(2.) Heb rosh, "a head," a poisonous plant (De 29:18), growing luxuriantly (Ho 10:4), of a bitter taste (Ps 69:21; La 3:5), and coupled with wormwood; probably the poppy. This word is rendered "gall", q.v., (De 29:18; 32:33; Ps 69:21; Jer 8:14, etc.), "hemlock" (Ho 10:4; Am 6:12), and "poison" (Job 20:16), "the poison of asps," showing that the rosh was not exclusively a vegetable poison.
chemah, from a root "to be hot" (De 32:24,33,). Ps 58:4; 140:3, "of serpents." In Job 6:4 allusion is made to poisoned arrows, symbolizing the burning pains which penetrated into Job's inmost parts ("spirit" as contrasted with surface flesh wounds of his body). Pliny (xi. 115) mentions that the Scythians poisoned their arrows with viper's venom mixed with human blood; a scratch of such arrows proved fatal. Also Arab pirates on the Red Sea used poisoned arrows (texicon, or toxicum from toxon a "bow", became the term for poison, so common was the usage). The Jews never adopted the barbarous custom. Ro'sh; De 32:32; 29:18; Ps 69:21; La 3:19; Am 6:12. (See GALL.); Jer 8:14 margin.

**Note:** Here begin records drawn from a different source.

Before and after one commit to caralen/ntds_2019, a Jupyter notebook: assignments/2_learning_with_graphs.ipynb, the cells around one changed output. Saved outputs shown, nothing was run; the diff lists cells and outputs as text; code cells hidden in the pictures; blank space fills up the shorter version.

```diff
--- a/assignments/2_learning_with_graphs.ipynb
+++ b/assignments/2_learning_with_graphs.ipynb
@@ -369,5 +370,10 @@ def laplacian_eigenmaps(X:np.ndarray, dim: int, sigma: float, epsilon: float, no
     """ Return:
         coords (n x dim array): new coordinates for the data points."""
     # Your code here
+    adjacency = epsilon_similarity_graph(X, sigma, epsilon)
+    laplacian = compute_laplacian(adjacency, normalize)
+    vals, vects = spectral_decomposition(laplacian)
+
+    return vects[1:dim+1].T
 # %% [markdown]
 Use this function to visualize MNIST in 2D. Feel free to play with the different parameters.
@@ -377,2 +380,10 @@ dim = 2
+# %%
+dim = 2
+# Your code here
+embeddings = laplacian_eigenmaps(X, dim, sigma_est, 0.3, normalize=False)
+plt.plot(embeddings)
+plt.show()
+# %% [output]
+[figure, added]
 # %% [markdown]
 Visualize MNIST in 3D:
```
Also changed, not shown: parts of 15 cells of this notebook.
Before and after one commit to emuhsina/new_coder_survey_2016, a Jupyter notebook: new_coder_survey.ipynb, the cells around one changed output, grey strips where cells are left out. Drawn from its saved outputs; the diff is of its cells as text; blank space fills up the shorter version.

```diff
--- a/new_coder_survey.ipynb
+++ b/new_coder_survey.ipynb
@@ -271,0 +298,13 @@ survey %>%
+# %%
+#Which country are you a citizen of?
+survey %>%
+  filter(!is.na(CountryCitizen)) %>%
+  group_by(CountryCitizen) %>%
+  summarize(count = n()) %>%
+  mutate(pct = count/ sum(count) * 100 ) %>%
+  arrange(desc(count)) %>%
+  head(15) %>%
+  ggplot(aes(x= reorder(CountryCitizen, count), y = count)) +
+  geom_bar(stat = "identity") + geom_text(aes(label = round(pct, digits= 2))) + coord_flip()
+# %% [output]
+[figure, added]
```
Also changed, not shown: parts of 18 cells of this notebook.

The poison of serpents and of asps is used in scripture symbolically for the judgement of God and for the malignity inherent in the wicked. De 32:24,33; Job 6:4; 20:16; Ps 58:4; 140:3; Ro 3:13. The tongue is "an unruly evil, full of deadly poison." Jas 3:8. Job 6:4 apparently alludes to arrows being poisoned.